Legislative Update

The clock is winding down in the 2023 Legislative Session and no progress has been made on ending the stalemate in the Senate. Governor Kotek walked away from negotiations on Thursday with no deal to bring Republicans back to the Floor. She and Senate President Wagner have maintained their position that the gender-affirming care and abortion access legislation currently in the Senate Floor backlog (HB 2002) will not be amended or removed from the agenda. Senator Knopp and his caucus further expressed that as long as HB 2002 is on the Senate Floor, Senate Republicans won’t be. The impasse does not inspire confidence in Senate Republicans to provide a quorum on the Floor for the remainder of the session.

The legislature was wise to pass a Continuing Resolution early in the session. The resolution will keep state agencies funded at current service levels until September 15 if the legislature were to not pass a balanced budget before the end of the session. However, failure to pass a budget and legislation that grants authority to the newly independent Department of State Fire Marshal would create complexities for the agency as they transition out of the Department of State Police with fire season already underway.

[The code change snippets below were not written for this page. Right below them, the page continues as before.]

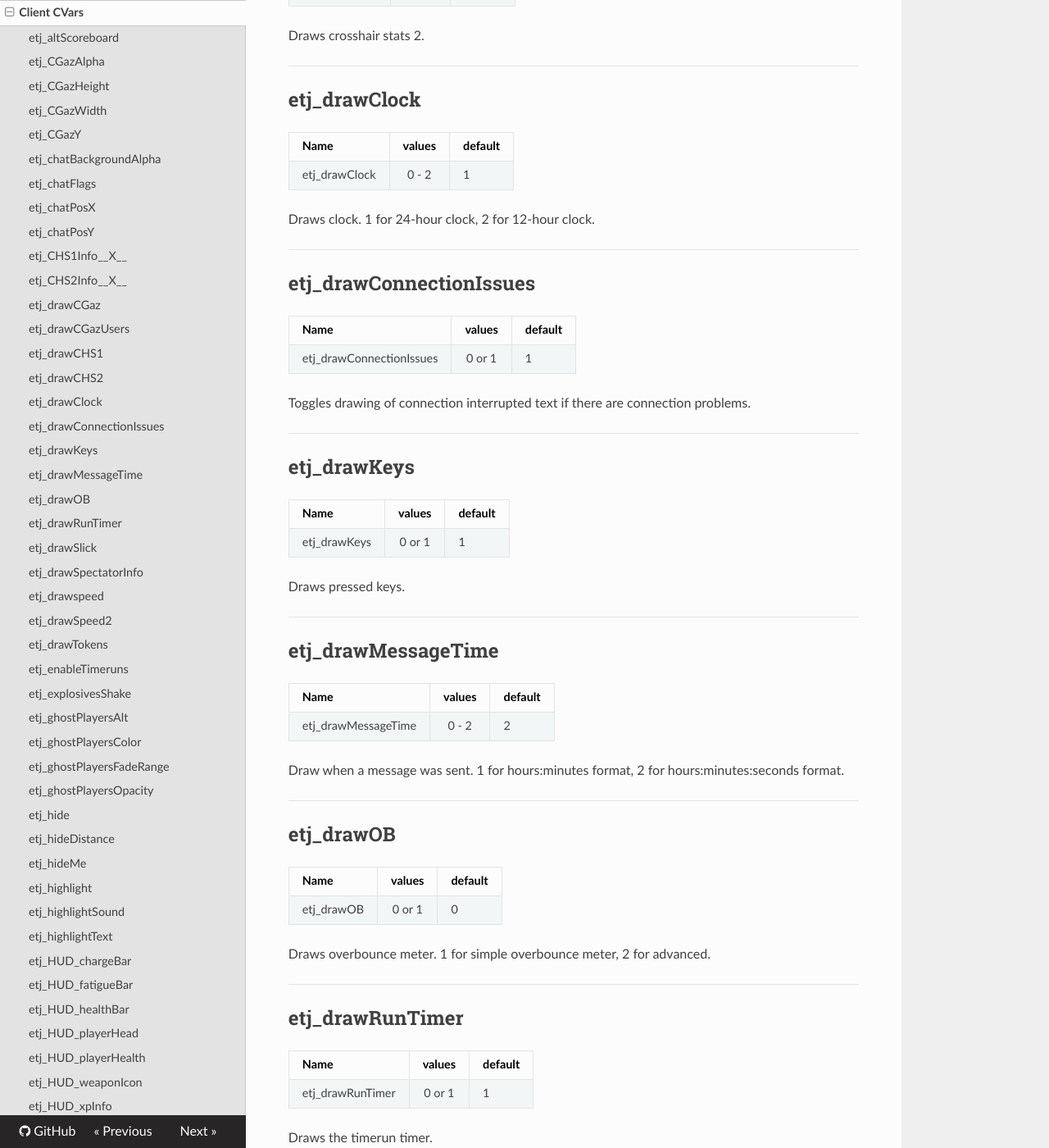
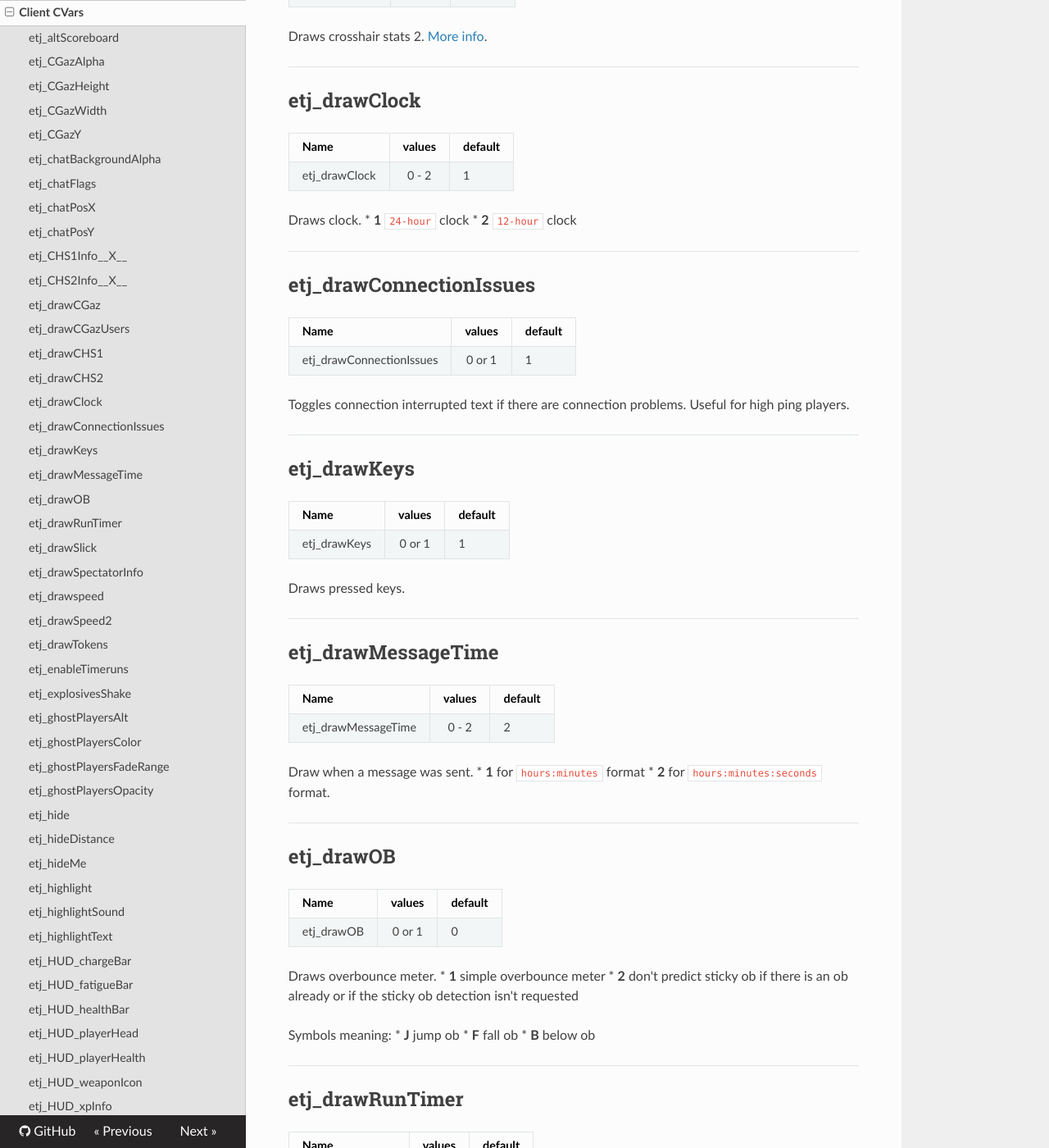
Before and after one commit to etjump/documentation, an MkDocs documentation site: the page built from docs/client/client_cvars.md, in a window 1280 px wide and 1400 px high, scrolled down 3370 px. Shown: the whole window at 82% size. Built offline with MkDocs 1.6.1, drawn with Linux system fonts in a browser that asks for light colours; nearby versions of some CDN libraries; old or Windows-style settings are respelled for this version of MkDocs; some of the changed text lies outside the part shown.

Commit message:
Update client_cvars.md
Some small text updates.

```diff
--- a/docs/client/client_cvars.md
+++ b/docs/client/client_cvars.md
@@ -8,7 +8,9 @@ Name                    | values        | default
 ------------------------|:-------------:|-------------
 etj_altScoreboard       | 0 - 2         | 2
 
-Changes the scoreboard to an alternative one. 0 for default scoreboard, 1 for alternative scoreboard 1, 2 for alternative scoreboard 2.
+Changes the scoreboard to an alternative one.
+* __0__ default etmain styled scoreboard
+* __1__ and __2__ draw alternatively styled scoreboard
 
 ---
 
@@ -62,7 +64,7 @@ Name                    | values        | default
 ------------------------|:-------------:|-------------
 etj_chatFlags           | 0 or 1        | 1
 
-Toggles drawing chat flags.
+Toggles chat flags.
 
 ---
 
@@ -119,7 +121,7 @@ Name                    | values        | default
 ------------------------|:-------------:|-------------
 etj_drawCHS1            | 0 or 1        | 0
 
-Draws crosshair stats 1.
+Draws crosshair stats 1. [More info](/index.md#chs).
 
 ---
 
@@ -128,7 +130,7 @@ Name                    | values        | default
 ------------------------|:-------------:|-------------
 etj_drawCHS2            | 0 or 1        | 0
 
-Draws crosshair stats 2.
+Draws crosshair stats 2. [More info](/index.md#chs).
 
 ---
 
@@ -137,7 +139,9 @@ Name                    | values        | default
 ------------------------|:-------------:|-------------
 etj_drawClock           | 0 - 2        | 1
 
-Draws clock. 1 for 24-hour clock, 2 for 12-hour clock.
+Draws clock.
+* __1__ `24-hour` clock
+* __2__ `12-hour` clock
 
 ---
 
@@ -146,7 +150,7 @@ Name                    | values        | default
 ------------------------|:-------------:|-------------
 etj_drawConnectionIssues | 0 or 1       | 1
 
-Toggles drawing of connection interrupted text if there are connection problems.
+Toggles connection interrupted text if there are connection problems. Useful for high ping players.
 
 ---
 
@@ -164,7 +168,9 @@ Name                    | values        | default
 ------------------------|:-------------:|-------------
 etj_drawMessageTime     | 0 - 2         | 2
 
-Draw when a message was sent. 1 for hours:minutes format, 2 for hours:minutes:seconds format.
+Draw when a message was sent.
+* __1__ for `hours:minutes` format
+* __2__ for `hours:minutes:seconds` format.
 
 ---
 
@@ -173,7 +179,14 @@ Name                    | values        | default
 ------------------------|:-------------:|-------------
 etj_drawOB              | 0 or 1        | 0
 
-Draws overbounce meter. 1 for simple overbounce meter, 2 for advanced.
+Draws overbounce meter.
+* __1__ simple overbounce meter
+* __2__ don't predict sticky ob if there is an ob already or if the sticky ob detection isn't requested
+
+Symbols meaning:
+* __J__ jump ob
+* __F__ fall ob
+* __B__ below ob
 
 ---
 
@@ -182,7 +195,7 @@ Name                    | values        | default
 ------------------------|:-------------:|-------------
 etj_drawRunTimer        | 0 or 1        | 1
 
-Draws the timerun timer.
+Draws the timerun timer. Doesn't draw runtimers if the server or map doesn't enable timeruns.
 
 ---
 
@@ -191,7 +204,7 @@ Name                    | values        | default
 ------------------------|:-------------:|-------------
 etj_drawSlick           | 0 or 1        | 1
 
-Draws slick detector.
+Slick detector. Draws `S` symbol if you are aiming at slick surface.
 
 ---
 
@@ -236,7 +259,7 @@ Name                    | values        | default
 ------------------------|:-------------:|-------------
 etj_enableTimeruns      | 0 or 1        | 1
 
-Toggles timeruns.
+Toggles timeruns. Having __0__ means don't activate any timerun timers on timerun supported map.
 
 ---
 
@@ -245,7 +268,11 @@ Name                    | values        | default
 ------------------------|:-------------:|-------------
 etj_explosivesShake     | 0 - 3         | 3
 
-Controls screenshake from explosives. 0 to disable screenshakes, 1 to disable for own explosives, 2 to disable for other player's explosives, 3 for default behaviour.
+Controls screenshake from explosives.
+* __0__ disables screenshakes
+* __1__ disables for own explosives
+* __2__ disables for other player's explosives
+* __3__ default behaviour
 
 ---
 
@@ -281,7 +308,7 @@ Name                    | values        | default
 ------------------------|:-------------:|-------------
 etj_ghostPlayersOpacity | 0.0 - 1.0     | 1.0
 
-Controls transparency level for player models. 1.0 is fully opaque.
+Controls transparency level for player models. __1.0__ is fully opaque.
 
 ---
 
@@ -308,7 +335,7 @@ Name                    | values        | default
 ------------------------|:-------------:|-------------
 etj_hideMe              | 0 or 1        | 0
 
-Hides yourself.
+Hides yourself from other players view.
 
 ---
 
@@ -560,7 +587,7 @@ Name                    | values        | default
 ------------------------|:-------------:|-------------
 etj_runTimerShadow      | 0 or 1        | 0
 
-Draws shadow under run timer.
+Toggles shadow under the run timer.
 
 ---
 
@@ -632,7 +659,7 @@ Name                    | values        | default
 ------------------------|:-------------:|-------------
 etj_speedColor          | red, cyan, white, etc | White
 
-Color of the speedometer 2.
+Sets ETJump speedometer color.
 
 ---
 
@@ -650,7 +677,7 @@ Name                    | values        | default
 ------------------------|:-------------:|-------------
 etj_speedShadow         | 0 or 1        | 0
 
-Draws shadow under speedometer 2.
+Toggles shadow under the ETJump speedometer.
 
 ---
 
@@ -659,7 +686,7 @@ Name                    | values        | default
 ------------------------|:-------------:|-------------
 etj_speedSizeX          | any integer   | 3
 
-Horizontal size of speedometer 2.
+Horizontal size of the ETJump speedometer.
 
 ---
 
@@ -668,7 +695,7 @@ Name                    | values        | default
 ------------------------|:-------------:|-------------
 etj_speedSizeY          | any integer   | 3
 
-Vertical size of speedometer 2.
+Vertical size of the ETJump speedometer.
 
 ---
 
```
Also changed, not shown: other parts of docs/client/client_cvars.md (+31 -15 lines).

Although both sides seem miles apart, it’s highly likely conversations will resume again on some level before the constitutionally required June 26 adjournment. It’s very likely if the session does indeed crash, a short “cooling off” period will ensue with a special session scheduled in early-to-mid July that will focus on budgets.

Issues We’re Tracking

SB 999 – Last month we highlighted this bill, and since then, Senate Bill 999, which amends both Paid Leave Oregon and OFLA, has passed both the Senate and the House and is awaiting the Governor’s signature. This policy begins the work of aligning disparate employee leave policies by aligning definitions of benefit year and family, aligning job protection provisions, and ensuring that timelines run concurrently for leave allowed under both laws. It is safe to anticipate more legislation on this topic in the 2024 session.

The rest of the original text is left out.